On the face of it since eligible beneficiaries will be News Corporation and Fairfax Media competitors, many would think this must be a step in the right direction. However, it really is a drop in the ocean compared with the resources of the majors. It will do nothing to remedy the major problem of longer term concentration which needs a complete redesign of the regulatory framework fit for the 21st century.
The opportunity for a root-and-branch analysis of media consumption by Australian audiences, an agency tasked to effectively do that and tracking the transitioning news industries, with commensurate resources and diversity mechanisms has, once again, been sidestepped.
These latest negotiations follow a decade of attempts by conservative governments to dismantle media ownership restrictions.
These minor funding measures do nothing to address the underlying problem of an increasingly concentrated media landscape (where the vast bulk of the eyeballs are anyway). The more serious mechanisms that have been ventilated in the Senate Select Committee Inquiry into the Future of Public Interest Journalism — such as direct financial subsidies — have not got a look in.
A 2014 study prepared for the London School of Economics looked at countries with direct financial support for their news industries (the Nordic countries, the Netherlands, Austria, France). The support was for up to 50 years, no matter the party in power. The report concluded that:

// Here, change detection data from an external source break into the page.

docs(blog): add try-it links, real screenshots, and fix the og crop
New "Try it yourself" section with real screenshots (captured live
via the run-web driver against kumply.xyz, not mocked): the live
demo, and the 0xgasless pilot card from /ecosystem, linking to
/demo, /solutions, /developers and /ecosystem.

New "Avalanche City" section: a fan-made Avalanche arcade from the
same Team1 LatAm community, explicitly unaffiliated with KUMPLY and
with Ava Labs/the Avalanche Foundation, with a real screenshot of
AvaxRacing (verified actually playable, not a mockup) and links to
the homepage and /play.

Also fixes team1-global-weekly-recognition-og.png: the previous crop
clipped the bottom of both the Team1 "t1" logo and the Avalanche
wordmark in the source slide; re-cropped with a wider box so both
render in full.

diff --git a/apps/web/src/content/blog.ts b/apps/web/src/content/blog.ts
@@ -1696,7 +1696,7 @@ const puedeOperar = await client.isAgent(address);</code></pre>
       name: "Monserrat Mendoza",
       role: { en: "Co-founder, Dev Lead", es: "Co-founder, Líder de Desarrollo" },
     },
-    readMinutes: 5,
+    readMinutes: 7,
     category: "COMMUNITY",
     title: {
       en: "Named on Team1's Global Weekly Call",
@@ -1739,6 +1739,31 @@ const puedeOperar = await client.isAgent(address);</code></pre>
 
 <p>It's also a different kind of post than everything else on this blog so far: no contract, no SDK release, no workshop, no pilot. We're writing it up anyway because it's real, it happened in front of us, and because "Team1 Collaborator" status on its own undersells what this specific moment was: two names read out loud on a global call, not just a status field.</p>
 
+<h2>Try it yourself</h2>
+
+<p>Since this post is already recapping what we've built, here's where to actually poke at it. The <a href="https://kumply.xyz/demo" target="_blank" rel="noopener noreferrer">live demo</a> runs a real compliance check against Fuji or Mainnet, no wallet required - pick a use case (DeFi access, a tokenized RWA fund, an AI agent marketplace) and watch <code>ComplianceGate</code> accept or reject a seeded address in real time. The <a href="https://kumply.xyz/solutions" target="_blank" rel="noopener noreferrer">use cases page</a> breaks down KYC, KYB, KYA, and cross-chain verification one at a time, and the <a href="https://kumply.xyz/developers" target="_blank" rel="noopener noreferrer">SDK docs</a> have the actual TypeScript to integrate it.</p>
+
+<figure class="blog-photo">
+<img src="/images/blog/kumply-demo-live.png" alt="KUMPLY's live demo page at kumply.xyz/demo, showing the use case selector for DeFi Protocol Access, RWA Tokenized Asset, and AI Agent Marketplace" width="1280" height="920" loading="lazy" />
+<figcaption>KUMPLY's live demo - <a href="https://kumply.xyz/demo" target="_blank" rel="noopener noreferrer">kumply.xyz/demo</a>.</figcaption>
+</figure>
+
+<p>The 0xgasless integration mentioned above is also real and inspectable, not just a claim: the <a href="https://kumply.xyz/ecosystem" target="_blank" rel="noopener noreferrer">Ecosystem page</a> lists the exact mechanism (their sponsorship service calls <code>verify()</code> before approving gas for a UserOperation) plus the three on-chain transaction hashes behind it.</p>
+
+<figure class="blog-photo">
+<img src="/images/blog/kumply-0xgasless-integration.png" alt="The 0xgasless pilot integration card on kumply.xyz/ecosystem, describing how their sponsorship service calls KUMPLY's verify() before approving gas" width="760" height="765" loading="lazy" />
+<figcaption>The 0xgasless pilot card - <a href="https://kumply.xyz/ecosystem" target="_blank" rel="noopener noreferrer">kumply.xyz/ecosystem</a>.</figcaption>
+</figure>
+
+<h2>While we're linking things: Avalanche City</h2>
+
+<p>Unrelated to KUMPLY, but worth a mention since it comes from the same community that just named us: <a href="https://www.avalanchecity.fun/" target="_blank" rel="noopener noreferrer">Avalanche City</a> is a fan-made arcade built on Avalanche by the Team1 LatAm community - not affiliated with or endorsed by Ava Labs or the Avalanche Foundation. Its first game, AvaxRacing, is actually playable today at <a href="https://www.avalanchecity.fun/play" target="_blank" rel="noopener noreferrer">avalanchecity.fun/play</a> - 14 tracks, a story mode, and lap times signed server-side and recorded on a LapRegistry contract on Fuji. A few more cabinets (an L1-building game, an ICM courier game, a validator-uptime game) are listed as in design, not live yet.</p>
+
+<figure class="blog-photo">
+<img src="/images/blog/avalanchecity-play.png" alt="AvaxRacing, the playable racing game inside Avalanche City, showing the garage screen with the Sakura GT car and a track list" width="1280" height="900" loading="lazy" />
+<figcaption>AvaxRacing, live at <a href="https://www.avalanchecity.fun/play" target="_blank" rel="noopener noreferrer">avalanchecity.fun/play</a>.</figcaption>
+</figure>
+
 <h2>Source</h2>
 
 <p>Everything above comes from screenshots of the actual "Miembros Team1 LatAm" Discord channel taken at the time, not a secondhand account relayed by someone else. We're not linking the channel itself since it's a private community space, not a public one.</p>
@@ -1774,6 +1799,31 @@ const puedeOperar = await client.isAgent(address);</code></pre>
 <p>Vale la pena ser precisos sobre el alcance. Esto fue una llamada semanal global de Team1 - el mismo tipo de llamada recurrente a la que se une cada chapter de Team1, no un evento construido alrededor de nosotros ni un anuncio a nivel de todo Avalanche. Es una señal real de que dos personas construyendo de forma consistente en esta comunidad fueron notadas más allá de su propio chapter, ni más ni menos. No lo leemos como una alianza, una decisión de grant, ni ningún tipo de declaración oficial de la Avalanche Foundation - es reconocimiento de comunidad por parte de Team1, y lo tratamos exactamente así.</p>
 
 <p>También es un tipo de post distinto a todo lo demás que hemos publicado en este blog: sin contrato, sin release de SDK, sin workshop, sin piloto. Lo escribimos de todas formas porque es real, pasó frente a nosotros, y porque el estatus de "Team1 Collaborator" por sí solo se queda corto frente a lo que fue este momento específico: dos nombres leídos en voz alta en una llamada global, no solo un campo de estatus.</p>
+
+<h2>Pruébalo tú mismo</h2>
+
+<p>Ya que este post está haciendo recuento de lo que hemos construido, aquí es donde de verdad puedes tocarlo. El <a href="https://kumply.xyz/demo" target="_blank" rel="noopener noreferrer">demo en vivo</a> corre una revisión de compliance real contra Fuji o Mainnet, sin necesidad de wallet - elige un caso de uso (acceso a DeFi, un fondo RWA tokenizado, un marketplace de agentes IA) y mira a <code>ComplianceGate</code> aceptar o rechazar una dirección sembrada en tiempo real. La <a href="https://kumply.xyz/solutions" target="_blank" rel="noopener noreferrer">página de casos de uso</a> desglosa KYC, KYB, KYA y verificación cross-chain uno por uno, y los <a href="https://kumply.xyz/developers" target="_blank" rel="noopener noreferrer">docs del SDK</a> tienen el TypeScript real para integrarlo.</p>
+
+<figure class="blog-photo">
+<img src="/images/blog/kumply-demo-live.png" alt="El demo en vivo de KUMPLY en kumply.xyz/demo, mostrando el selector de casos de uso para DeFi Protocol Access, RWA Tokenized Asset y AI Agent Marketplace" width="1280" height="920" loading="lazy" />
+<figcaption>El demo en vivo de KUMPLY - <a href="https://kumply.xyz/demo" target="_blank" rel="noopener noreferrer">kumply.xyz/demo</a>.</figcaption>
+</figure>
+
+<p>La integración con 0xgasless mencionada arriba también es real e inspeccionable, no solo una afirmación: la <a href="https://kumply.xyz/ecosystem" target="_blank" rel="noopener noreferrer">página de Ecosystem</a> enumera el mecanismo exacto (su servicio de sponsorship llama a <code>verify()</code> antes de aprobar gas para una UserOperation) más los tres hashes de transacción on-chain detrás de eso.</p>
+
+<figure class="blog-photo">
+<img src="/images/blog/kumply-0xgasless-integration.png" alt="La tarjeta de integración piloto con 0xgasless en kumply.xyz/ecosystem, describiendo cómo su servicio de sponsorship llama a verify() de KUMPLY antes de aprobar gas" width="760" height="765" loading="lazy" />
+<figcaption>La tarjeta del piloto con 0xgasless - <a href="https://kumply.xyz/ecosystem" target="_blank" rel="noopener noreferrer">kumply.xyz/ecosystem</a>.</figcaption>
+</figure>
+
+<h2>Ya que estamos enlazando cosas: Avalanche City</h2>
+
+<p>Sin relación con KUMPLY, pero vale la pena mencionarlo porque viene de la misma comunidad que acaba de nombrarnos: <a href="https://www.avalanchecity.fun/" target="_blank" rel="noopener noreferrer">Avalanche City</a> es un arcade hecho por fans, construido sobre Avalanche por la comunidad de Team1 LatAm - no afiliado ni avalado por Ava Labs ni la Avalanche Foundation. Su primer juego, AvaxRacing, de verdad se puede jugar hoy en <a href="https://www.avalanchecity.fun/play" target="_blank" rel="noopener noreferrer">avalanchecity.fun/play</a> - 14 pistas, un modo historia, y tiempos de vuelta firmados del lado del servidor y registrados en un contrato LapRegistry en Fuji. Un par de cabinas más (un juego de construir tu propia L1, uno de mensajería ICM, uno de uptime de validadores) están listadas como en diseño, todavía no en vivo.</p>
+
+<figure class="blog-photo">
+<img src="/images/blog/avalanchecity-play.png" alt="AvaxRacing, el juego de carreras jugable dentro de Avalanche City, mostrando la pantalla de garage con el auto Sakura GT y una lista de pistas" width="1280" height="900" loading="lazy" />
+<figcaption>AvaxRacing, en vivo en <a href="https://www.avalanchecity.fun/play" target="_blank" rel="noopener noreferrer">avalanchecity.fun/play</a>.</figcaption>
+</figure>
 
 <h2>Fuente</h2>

Policymakers can support private media organisations with mechanisms such as tax relief or even direct subsidies to specific media companies. Such support need not compromise media independence if safeguards such as statutory eligibility criteria are in place.
The authors’ view was that the reality of convergence meant support of private media should be extended to online media.
Serious diversity mechanisms such as indirect tax measures and direct measures like subsidies did not pass muster in the historically cosy relations between politicians and media proprietors.
Real alternatives with impact are possible. In the Swedish subsidy scheme, for example, eligible print or digital newspapers need to have less than 30% market share.
While subsidies contribute only 2-3% of total industry revenue, they amount to 15-20% of revenue for weaker titles that are their main beneficiaries. For a handful, the subsidy represents up to 33% of total earnings.
Of greater importance to the survival of smaller publishers, these minor funding measures do very little to address the fact that 90% of new online ad spending is controlled by Google and Facebook. So why doesn’t the government introduce a levy on these two players to fund public interest journalism as suggested by the Senate Select Committee on the Future of Public Interest Journalism?
While there are still some ownership controls (minimum of five media voices in metro and four in regional and rural markets), and local content requirements that remain in place, these will not stop further media concentration.
A single person cannot control more than two radio stations or more than one television station in a single market. In regional markets there is still a requirement of 21 minutes of local content a day – a fairly low bar most agree. However, News Corp Australia, for example, which already owns around two-thirds of the print media sector, would be allowed to buy up all the traditional categories of media (TV, radio, and print) in any single market.
In cities such as Brisbane, Adelaide and Hobart, where there is already only one daily newspaper, the consequences of further concentration are stark.